▶ **Supplied records**:

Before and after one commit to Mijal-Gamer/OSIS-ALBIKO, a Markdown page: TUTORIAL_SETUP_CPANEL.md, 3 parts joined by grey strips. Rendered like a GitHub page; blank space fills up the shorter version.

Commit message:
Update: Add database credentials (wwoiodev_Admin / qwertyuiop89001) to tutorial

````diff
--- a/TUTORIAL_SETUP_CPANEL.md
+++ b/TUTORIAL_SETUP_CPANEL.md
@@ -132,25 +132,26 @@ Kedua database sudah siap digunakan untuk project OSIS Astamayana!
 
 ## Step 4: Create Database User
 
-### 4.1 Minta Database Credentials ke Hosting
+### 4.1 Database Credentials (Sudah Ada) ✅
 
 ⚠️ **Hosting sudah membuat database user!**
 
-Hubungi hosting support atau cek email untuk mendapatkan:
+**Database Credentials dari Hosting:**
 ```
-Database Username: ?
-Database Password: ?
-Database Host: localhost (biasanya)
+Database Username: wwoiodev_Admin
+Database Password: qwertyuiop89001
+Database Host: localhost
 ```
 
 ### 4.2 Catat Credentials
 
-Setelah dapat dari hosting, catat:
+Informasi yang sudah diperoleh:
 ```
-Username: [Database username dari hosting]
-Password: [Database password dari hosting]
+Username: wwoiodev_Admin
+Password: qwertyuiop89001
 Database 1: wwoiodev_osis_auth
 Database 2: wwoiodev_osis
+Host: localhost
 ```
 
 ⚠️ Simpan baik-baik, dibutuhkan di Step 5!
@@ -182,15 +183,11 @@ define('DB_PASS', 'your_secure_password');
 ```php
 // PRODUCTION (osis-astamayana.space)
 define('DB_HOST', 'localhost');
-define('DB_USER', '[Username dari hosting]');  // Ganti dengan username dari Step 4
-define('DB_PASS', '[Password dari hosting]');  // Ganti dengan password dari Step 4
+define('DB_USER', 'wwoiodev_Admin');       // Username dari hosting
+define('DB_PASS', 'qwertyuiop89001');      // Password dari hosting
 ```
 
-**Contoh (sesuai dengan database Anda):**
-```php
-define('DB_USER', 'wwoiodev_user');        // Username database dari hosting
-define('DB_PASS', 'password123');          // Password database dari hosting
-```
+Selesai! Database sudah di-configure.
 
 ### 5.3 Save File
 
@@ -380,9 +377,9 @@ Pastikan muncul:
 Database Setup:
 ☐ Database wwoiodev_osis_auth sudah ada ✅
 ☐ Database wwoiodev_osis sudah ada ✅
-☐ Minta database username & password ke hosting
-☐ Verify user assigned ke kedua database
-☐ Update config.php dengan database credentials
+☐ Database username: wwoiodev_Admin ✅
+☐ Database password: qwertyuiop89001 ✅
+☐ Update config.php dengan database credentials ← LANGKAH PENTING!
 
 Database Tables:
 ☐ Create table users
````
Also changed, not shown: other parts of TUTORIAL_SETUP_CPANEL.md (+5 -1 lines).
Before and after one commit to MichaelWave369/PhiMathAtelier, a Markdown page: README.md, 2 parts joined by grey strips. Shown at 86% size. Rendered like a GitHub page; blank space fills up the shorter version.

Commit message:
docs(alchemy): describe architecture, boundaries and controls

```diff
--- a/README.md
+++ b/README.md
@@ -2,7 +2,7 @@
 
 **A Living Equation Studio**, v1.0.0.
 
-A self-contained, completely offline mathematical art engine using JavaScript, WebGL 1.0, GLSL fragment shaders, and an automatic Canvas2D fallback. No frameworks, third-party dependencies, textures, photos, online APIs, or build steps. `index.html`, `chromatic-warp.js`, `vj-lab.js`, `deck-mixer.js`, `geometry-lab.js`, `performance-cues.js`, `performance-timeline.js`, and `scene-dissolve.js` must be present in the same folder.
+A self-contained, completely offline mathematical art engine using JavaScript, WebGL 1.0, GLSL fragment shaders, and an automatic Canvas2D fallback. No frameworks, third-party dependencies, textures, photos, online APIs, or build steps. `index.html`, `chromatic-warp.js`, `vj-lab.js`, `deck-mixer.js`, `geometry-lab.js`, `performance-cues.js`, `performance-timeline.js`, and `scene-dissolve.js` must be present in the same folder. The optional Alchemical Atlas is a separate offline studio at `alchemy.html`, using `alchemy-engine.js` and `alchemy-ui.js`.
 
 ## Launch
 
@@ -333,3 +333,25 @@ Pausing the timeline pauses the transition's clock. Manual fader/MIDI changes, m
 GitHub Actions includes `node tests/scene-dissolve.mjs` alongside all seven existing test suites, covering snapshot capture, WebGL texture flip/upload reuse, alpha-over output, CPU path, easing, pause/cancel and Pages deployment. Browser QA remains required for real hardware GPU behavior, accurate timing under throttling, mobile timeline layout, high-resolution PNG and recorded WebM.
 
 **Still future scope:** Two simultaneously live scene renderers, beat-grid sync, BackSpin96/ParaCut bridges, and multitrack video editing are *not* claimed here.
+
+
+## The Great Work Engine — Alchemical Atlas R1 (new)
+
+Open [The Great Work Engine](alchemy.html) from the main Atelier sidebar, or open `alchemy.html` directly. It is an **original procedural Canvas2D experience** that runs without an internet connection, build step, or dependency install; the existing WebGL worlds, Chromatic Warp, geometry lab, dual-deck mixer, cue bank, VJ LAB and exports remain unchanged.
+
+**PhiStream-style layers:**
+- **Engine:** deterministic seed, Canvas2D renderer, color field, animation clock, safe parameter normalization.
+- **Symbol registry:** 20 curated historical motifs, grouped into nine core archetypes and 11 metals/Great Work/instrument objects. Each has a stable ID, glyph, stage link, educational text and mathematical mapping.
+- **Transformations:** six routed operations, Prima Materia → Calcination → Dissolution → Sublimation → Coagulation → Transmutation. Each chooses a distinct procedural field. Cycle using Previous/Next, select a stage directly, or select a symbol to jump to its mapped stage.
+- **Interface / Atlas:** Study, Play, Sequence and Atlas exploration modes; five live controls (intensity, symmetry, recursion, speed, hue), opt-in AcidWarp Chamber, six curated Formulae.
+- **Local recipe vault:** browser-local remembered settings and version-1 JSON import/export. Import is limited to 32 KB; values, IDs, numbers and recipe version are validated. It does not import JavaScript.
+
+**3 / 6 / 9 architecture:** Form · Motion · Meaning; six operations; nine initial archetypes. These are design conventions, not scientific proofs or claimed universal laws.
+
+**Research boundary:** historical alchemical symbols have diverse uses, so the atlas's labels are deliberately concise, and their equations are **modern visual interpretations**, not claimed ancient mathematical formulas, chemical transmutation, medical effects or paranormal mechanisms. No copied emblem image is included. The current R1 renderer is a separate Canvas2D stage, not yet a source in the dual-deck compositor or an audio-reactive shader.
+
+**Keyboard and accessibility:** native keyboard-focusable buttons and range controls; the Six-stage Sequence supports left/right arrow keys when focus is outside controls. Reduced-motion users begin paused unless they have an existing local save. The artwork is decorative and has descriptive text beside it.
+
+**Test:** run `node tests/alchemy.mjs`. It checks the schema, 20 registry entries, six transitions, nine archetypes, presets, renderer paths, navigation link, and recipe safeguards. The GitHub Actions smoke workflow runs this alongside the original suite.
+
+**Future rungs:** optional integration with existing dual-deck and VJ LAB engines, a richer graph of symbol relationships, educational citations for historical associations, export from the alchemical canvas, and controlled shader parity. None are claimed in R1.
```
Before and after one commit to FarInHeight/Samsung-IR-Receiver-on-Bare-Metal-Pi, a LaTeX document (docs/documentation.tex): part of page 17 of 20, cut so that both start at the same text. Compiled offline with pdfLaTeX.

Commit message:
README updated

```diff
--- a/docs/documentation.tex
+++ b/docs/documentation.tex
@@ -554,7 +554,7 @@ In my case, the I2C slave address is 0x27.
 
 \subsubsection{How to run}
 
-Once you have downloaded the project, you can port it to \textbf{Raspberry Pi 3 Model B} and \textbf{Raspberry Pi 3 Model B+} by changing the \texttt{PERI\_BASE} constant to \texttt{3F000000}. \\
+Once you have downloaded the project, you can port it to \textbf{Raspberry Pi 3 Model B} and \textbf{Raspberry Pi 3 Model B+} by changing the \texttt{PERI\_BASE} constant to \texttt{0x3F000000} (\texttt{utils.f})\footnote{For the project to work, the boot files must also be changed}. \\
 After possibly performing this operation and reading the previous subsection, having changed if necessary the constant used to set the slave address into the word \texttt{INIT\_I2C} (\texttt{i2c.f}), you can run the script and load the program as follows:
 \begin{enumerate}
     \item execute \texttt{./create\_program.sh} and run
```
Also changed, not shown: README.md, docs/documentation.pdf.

▶ **What you are asked to do**:
Return exactly, and only, the lines above starting at the line that contains "Username database dari hosting" and ending at the line that contains "Also changed, not shown: other".

▶ **Response to this exercise**:
-define('DB_USER', 'wwoiodev_user');        // Username database dari hosting
-define('DB_PASS', 'password123');          // Password database dari hosting
-```
+Selesai! Database sudah di-configure.
 
 ### 5.3 Save File
 
@@ -380,9 +377,9 @@ Pastikan muncul:
 Database Setup:
 ☐ Database wwoiodev_osis_auth sudah ada ✅
 ☐ Database wwoiodev_osis sudah ada ✅
-☐ Minta database username & password ke hosting
-☐ Verify user assigned ke kedua database
-☐ Update config.php dengan database credentials
+☐ Database username: wwoiodev_Admin ✅
+☐ Database password: qwertyuiop89001 ✅
+☐ Update config.php dengan database credentials ← LANGKAH PENTING!
 
 Database Tables:
 ☐ Create table users
````
Also changed, not shown: other parts of TUTORIAL_SETUP_CPANEL.md (+5 -1 lines).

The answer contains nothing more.